◆ WHAT IS NEEDED ◆
Please restate each entry that follows word for word.

### MATERIAL TO PROCESS ###

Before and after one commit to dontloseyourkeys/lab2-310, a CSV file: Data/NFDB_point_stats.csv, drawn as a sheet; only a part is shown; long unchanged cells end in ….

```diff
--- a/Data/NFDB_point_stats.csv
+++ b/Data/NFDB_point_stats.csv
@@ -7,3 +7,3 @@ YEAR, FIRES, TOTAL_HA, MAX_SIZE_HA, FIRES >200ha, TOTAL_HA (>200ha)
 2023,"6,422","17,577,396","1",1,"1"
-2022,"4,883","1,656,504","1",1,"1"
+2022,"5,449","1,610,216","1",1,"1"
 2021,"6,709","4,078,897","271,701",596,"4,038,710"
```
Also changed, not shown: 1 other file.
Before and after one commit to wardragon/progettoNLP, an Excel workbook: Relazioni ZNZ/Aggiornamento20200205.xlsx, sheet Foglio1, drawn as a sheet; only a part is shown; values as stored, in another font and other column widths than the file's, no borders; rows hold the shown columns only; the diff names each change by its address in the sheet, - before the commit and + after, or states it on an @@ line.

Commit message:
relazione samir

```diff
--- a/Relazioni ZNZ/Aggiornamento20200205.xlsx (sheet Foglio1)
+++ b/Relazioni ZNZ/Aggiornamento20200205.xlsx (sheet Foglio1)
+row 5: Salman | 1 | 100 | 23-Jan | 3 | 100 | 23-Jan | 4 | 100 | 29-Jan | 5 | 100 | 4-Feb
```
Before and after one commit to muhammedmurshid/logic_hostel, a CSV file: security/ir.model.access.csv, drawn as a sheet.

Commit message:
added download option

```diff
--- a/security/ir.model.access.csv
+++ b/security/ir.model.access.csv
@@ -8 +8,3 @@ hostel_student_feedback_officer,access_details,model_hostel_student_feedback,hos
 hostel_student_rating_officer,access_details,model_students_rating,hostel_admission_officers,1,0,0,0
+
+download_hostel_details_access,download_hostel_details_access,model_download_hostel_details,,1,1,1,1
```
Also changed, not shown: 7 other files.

###

◆ ANSWER BOX ◆
Before and after one commit to dontloseyourkeys/lab2-310, a CSV file: Data/NFDB_point_stats.csv, drawn as a sheet; only a part is shown; long unchanged cells end in ….

```diff
--- a/Data/NFDB_point_stats.csv
+++ b/Data/NFDB_point_stats.csv
@@ -7,3 +7,3 @@ YEAR, FIRES, TOTAL_HA, MAX_SIZE_HA, FIRES >200ha, TOTAL_HA (>200ha)
 2023,"6,422","17,577,396","1",1,"1"
-2022,"4,883","1,656,504","1",1,"1"
+2022,"5,449","1,610,216","1",1,"1"
 2021,"6,709","4,078,897","271,701",596,"4,038,710"
```
Also changed, not shown: 1 other file.
Before and after one commit to wardragon/progettoNLP, an Excel workbook: Relazioni ZNZ/Aggiornamento20200205.xlsx, sheet Foglio1, drawn as a sheet; only a part is shown; values as stored, in another font and other column widths than the file's, no borders; rows hold the shown columns only; the diff names each change by its address in the sheet, - before the commit and + after, or states it on an @@ line.

Commit message:
relazione samir

```diff
--- a/Relazioni ZNZ/Aggiornamento20200205.xlsx (sheet Foglio1)
+++ b/Relazioni ZNZ/Aggiornamento20200205.xlsx (sheet Foglio1)
+row 5: Salman | 1 | 100 | 23-Jan | 3 | 100 | 23-Jan | 4 | 100 | 29-Jan | 5 | 100 | 4-Feb
```
Before and after one commit to muhammedmurshid/logic_hostel, a CSV file: security/ir.model.access.csv, drawn as a sheet.

Commit message:
added download option

```diff
--- a/security/ir.model.access.csv
+++ b/security/ir.model.access.csv
@@ -8 +8,3 @@ hostel_student_feedback_officer,access_details,model_hostel_student_feedback,hos
 hostel_student_rating_officer,access_details,model_students_rating,hostel_admission_officers,1,0,0,0
+
+download_hostel_details_access,download_hostel_details_access,model_download_hostel_details,,1,1,1,1
```
Also changed, not shown: 7 other files.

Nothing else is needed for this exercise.